_Assigned task_
Word for word, copy out the records given below.

═══ Records for the exercise

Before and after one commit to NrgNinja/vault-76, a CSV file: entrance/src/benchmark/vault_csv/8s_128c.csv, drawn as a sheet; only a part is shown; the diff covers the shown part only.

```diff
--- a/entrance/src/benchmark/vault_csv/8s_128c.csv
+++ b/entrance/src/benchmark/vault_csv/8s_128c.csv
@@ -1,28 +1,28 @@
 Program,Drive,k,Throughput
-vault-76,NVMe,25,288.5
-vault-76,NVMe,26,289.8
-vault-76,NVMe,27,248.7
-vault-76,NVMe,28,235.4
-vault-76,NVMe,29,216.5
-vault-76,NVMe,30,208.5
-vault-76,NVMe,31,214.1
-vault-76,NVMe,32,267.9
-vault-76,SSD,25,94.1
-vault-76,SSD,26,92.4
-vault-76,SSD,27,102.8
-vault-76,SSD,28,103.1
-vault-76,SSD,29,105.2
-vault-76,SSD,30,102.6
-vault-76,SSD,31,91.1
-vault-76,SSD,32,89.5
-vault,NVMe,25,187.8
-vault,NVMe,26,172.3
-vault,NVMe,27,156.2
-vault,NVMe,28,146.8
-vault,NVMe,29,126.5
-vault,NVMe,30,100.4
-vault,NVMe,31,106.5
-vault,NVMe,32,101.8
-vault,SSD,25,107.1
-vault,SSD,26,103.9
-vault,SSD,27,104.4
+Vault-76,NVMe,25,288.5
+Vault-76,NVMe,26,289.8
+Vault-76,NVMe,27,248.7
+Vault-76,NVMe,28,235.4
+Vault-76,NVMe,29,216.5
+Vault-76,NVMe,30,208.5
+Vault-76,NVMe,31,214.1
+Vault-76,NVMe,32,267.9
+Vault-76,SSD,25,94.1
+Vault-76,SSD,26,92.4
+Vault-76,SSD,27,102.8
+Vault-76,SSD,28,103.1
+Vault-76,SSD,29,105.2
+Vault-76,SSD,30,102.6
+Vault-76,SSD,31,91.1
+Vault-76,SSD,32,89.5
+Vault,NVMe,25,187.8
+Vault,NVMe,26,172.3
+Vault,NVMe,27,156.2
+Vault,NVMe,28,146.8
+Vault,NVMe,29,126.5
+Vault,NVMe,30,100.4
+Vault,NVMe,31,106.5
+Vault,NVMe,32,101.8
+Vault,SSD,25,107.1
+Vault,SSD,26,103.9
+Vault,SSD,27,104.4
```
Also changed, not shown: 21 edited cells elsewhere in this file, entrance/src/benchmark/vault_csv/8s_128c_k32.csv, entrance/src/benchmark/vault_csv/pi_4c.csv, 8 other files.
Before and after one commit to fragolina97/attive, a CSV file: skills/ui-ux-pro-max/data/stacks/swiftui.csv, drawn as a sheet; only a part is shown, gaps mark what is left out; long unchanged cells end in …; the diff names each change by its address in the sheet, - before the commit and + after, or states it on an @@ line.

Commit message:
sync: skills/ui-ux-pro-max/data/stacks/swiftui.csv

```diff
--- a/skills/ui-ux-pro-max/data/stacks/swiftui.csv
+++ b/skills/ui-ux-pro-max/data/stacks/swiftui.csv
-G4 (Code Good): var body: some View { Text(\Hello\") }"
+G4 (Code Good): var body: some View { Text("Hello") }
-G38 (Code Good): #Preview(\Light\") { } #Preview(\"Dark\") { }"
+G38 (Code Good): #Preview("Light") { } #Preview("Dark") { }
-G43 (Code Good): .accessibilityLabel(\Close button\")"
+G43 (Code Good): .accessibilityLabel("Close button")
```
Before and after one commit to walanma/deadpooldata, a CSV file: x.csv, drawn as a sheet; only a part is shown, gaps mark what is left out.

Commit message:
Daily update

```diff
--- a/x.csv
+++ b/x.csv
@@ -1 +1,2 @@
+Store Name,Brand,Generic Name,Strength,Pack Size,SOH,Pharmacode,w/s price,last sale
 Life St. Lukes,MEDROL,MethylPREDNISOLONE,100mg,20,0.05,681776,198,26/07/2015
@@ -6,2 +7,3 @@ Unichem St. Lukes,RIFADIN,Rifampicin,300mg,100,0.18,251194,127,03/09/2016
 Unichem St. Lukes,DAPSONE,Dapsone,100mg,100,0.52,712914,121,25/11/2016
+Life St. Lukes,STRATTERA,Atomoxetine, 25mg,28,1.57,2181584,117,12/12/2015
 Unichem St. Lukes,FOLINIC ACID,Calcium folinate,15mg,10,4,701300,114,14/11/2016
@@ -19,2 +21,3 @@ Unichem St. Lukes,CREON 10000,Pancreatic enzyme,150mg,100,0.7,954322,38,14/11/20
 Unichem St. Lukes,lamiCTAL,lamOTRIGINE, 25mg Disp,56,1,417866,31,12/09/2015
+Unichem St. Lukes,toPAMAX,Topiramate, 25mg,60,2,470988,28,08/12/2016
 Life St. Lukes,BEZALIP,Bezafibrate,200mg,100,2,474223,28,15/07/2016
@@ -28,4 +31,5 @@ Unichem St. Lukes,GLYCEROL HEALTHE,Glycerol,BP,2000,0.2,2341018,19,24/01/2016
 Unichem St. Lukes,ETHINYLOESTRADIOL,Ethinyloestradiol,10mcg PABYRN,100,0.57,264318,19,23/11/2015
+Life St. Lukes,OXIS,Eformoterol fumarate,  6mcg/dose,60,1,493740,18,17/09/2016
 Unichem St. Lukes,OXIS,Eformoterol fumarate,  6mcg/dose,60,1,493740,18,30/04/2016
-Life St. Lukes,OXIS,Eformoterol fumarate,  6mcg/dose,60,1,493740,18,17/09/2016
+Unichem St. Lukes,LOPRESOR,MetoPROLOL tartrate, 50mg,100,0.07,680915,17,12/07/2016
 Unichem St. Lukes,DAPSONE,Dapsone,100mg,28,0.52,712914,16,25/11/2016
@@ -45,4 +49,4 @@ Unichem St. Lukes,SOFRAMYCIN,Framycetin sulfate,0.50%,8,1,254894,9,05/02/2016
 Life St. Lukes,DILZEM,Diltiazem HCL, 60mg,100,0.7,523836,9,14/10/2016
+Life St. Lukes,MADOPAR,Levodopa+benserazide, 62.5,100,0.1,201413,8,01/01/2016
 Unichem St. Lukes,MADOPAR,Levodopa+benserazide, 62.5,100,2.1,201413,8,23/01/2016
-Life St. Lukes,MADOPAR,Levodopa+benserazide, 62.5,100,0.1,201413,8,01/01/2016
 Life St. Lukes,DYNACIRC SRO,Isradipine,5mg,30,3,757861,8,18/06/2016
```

══════

_Reply_
Before and after one commit to NrgNinja/vault-76, a CSV file: entrance/src/benchmark/vault_csv/8s_128c.csv, drawn as a sheet; only a part is shown; the diff covers the shown part only.

```diff
--- a/entrance/src/benchmark/vault_csv/8s_128c.csv
+++ b/entrance/src/benchmark/vault_csv/8s_128c.csv
@@ -1,28 +1,28 @@
 Program,Drive,k,Throughput
-vault-76,NVMe,25,288.5
-vault-76,NVMe,26,289.8
-vault-76,NVMe,27,248.7
-vault-76,NVMe,28,235.4
-vault-76,NVMe,29,216.5
-vault-76,NVMe,30,208.5
-vault-76,NVMe,31,214.1
-vault-76,NVMe,32,267.9
-vault-76,SSD,25,94.1
-vault-76,SSD,26,92.4
-vault-76,SSD,27,102.8
-vault-76,SSD,28,103.1
-vault-76,SSD,29,105.2
-vault-76,SSD,30,102.6
-vault-76,SSD,31,91.1
-vault-76,SSD,32,89.5
-vault,NVMe,25,187.8
-vault,NVMe,26,172.3
-vault,NVMe,27,156.2
-vault,NVMe,28,146.8
-vault,NVMe,29,126.5
-vault,NVMe,30,100.4
-vault,NVMe,31,106.5
-vault,NVMe,32,101.8
-vault,SSD,25,107.1
-vault,SSD,26,103.9
-vault,SSD,27,104.4
+Vault-76,NVMe,25,288.5
+Vault-76,NVMe,26,289.8
+Vault-76,NVMe,27,248.7
+Vault-76,NVMe,28,235.4
+Vault-76,NVMe,29,216.5
+Vault-76,NVMe,30,208.5
+Vault-76,NVMe,31,214.1
+Vault-76,NVMe,32,267.9
+Vault-76,SSD,25,94.1
+Vault-76,SSD,26,92.4
+Vault-76,SSD,27,102.8
+Vault-76,SSD,28,103.1
+Vault-76,SSD,29,105.2
+Vault-76,SSD,30,102.6
+Vault-76,SSD,31,91.1
+Vault-76,SSD,32,89.5
+Vault,NVMe,25,187.8
+Vault,NVMe,26,172.3
+Vault,NVMe,27,156.2
+Vault,NVMe,28,146.8
+Vault,NVMe,29,126.5
+Vault,NVMe,30,100.4
+Vault,NVMe,31,106.5
+Vault,NVMe,32,101.8
+Vault,SSD,25,107.1
+Vault,SSD,26,103.9
+Vault,SSD,27,104.4
```
Also changed, not shown: 21 edited cells elsewhere in this file, entrance/src/benchmark/vault_csv/8s_128c_k32.csv, entrance/src/benchmark/vault_csv/pi_4c.csv, 8 other files.
Before and after one commit to fragolina97/attive, a CSV file: skills/ui-ux-pro-max/data/stacks/swiftui.csv, drawn as a sheet; only a part is shown, gaps mark what is left out; long unchanged cells end in …; the diff names each change by its address in the sheet, - before the commit and + after, or states it on an @@ line.

Commit message:
sync: skills/ui-ux-pro-max/data/stacks/swiftui.csv

```diff
--- a/skills/ui-ux-pro-max/data/stacks/swiftui.csv
+++ b/skills/ui-ux-pro-max/data/stacks/swiftui.csv
-G4 (Code Good): var body: some View { Text(\Hello\") }"
+G4 (Code Good): var body: some View { Text("Hello") }
-G38 (Code Good): #Preview(\Light\") { } #Preview(\"Dark\") { }"
+G38 (Code Good): #Preview("Light") { } #Preview("Dark") { }
-G43 (Code Good): .accessibilityLabel(\Close button\")"
+G43 (Code Good): .accessibilityLabel("Close button")
```
Before and after one commit to walanma/deadpooldata, a CSV file: x.csv, drawn as a sheet; only a part is shown, gaps mark what is left out.

Commit message:
Daily update

```diff
--- a/x.csv
+++ b/x.csv
@@ -1 +1,2 @@
+Store Name,Brand,Generic Name,Strength,Pack Size,SOH,Pharmacode,w/s price,last sale
 Life St. Lukes,MEDROL,MethylPREDNISOLONE,100mg,20,0.05,681776,198,26/07/2015
@@ -6,2 +7,3 @@ Unichem St. Lukes,RIFADIN,Rifampicin,300mg,100,0.18,251194,127,03/09/2016
 Unichem St. Lukes,DAPSONE,Dapsone,100mg,100,0.52,712914,121,25/11/2016
+Life St. Lukes,STRATTERA,Atomoxetine, 25mg,28,1.57,2181584,117,12/12/2015
 Unichem St. Lukes,FOLINIC ACID,Calcium folinate,15mg,10,4,701300,114,14/11/2016
@@ -19,2 +21,3 @@ Unichem St. Lukes,CREON 10000,Pancreatic enzyme,150mg,100,0.7,954322,38,14/11/20
 Unichem St. Lukes,lamiCTAL,lamOTRIGINE, 25mg Disp,56,1,417866,31,12/09/2015
+Unichem St. Lukes,toPAMAX,Topiramate, 25mg,60,2,470988,28,08/12/2016
 Life St. Lukes,BEZALIP,Bezafibrate,200mg,100,2,474223,28,15/07/2016
@@ -28,4 +31,5 @@ Unichem St. Lukes,GLYCEROL HEALTHE,Glycerol,BP,2000,0.2,2341018,19,24/01/2016
 Unichem St. Lukes,ETHINYLOESTRADIOL,Ethinyloestradiol,10mcg PABYRN,100,0.57,264318,19,23/11/2015
+Life St. Lukes,OXIS,Eformoterol fumarate,  6mcg/dose,60,1,493740,18,17/09/2016
 Unichem St. Lukes,OXIS,Eformoterol fumarate,  6mcg/dose,60,1,493740,18,30/04/2016
-Life St. Lukes,OXIS,Eformoterol fumarate,  6mcg/dose,60,1,493740,18,17/09/2016
+Unichem St. Lukes,LOPRESOR,MetoPROLOL tartrate, 50mg,100,0.07,680915,17,12/07/2016
 Unichem St. Lukes,DAPSONE,Dapsone,100mg,28,0.52,712914,16,25/11/2016
@@ -45,4 +49,4 @@ Unichem St. Lukes,SOFRAMYCIN,Framycetin sulfate,0.50%,8,1,254894,9,05/02/2016
 Life St. Lukes,DILZEM,Diltiazem HCL, 60mg,100,0.7,523836,9,14/10/2016
+Life St. Lukes,MADOPAR,Levodopa+benserazide, 62.5,100,0.1,201413,8,01/01/2016
 Unichem St. Lukes,MADOPAR,Levodopa+benserazide, 62.5,100,2.1,201413,8,23/01/2016
-Life St. Lukes,MADOPAR,Levodopa+benserazide, 62.5,100,0.1,201413,8,01/01/2016
 Life St. Lukes,DYNACIRC SRO,Isradipine,5mg,30,3,757861,8,18/06/2016
```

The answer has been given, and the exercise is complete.